Why does that trouble you? Because our country’s history makes the opposite argument. Many people came to this country for religious liberty. The First Amendment—first because it was first on the minds of many people—guarantees not just freedom of speech, but free exercise of religion. That’s still important in the mind of many Americans.

In your statement, you discussed how religious freedom also benefits minority religions. Oh, yes. The Religious Freedom Restoration Act (RFRA), which ensures that interests in religious freedom are protected, disproportionately protects minority religions because their members don’t have much political clout. Anyone who thinks that laws like RFRA primarily protect Christians is not really considering the full picture.

People from Canada and Europe sent in written comments to the commission that generally supported religious exemptions and the right of religious institutions to direct their own affairs. Why would non-Americans take an interest in religious liberty in America? That’s indicative of America’s place in the world. People understand that this is the last best chance for religious liberty. If America fails to live up to that ideal, then how can we expect other places in the world to do so?

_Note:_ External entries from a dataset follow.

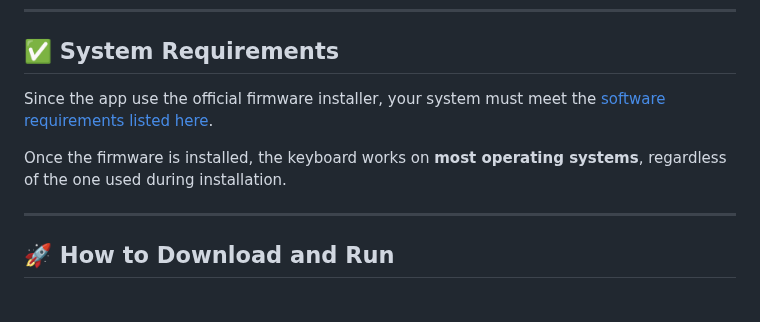
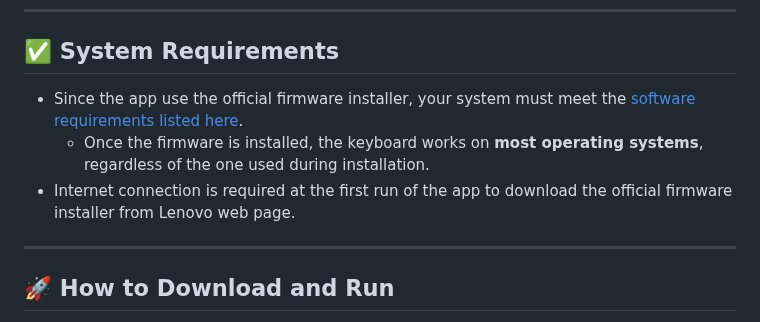
Before and after one commit to haborite/ku1255-firmware-modifier, a Markdown page: README.md, the part around one of its changes. Drawn GitHub-style.

```diff
--- a/README.md
+++ b/README.md
@@ -13,9 +13,9 @@ Because changes are written directly to the keyboard's firmware, **no system-sid
 
 ## ✅ System Requirements
 
-Since the app use the official firmware installer, your system must meet the [software requirements listed here](https://support.lenovo.com/jp/ja/solutions/pd026745-thinkpad-compact-usb-keyboard-with-trackpoint-overview-and-service-parts).
-
-Once the firmware is installed, the keyboard works on **most operating systems**, regardless of the one used during installation.
+- Since the app use the official firmware installer, your system must meet the [software requirements listed here](https://support.lenovo.com/jp/ja/solutions/pd026745-thinkpad-compact-usb-keyboard-with-trackpoint-overview-and-service-parts).
+  - Once the firmware is installed, the keyboard works on **most operating systems**, regardless of the one used during installation.
+- Internet connection is required at the first run of the app to download the official firmware installer from Lenovo web page.
 
 ---
 
```
Also changed, not shown: other parts of README.md (+0 -3 lines).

On the 50th anniversary of the commission in 2007, you testified to the value of the agency. You said, “If the value of a federal agency could be calculated on a per-dollar basis, it would not surprise me to find the Commission on Civil Rights to be among the best investments Congress ever made.” (Laughs) I was a lot more optimistic in those days! I think the commission is capable of doing useful work, but some reports leave something to be desired. These days, I like to stay out of the issue of whether the commission should continue. I’ll leave that up to Congress.

What’s the feedback to the report been like? I’ve gotten a lot of feedback—much more than I usually get. Law professors around the world have read it. I also got an email from a woman who wants to know what people of faith can do to protect religious liberty.

How would you respond to that woman? The most important thing is to not stop talking about religious liberties. I think people of faith typically don’t want to get in other people’s faces, and yes, we don’t want to be confrontational. But we shouldn’t be silent. Chairman Castro is accusing people of faith of being hypocrites. It’s important that we not be hypocrites.

Have you gotten any emails from liberals who say something like, “Hey, you actually make some sense?” (Long pause) Alas, no.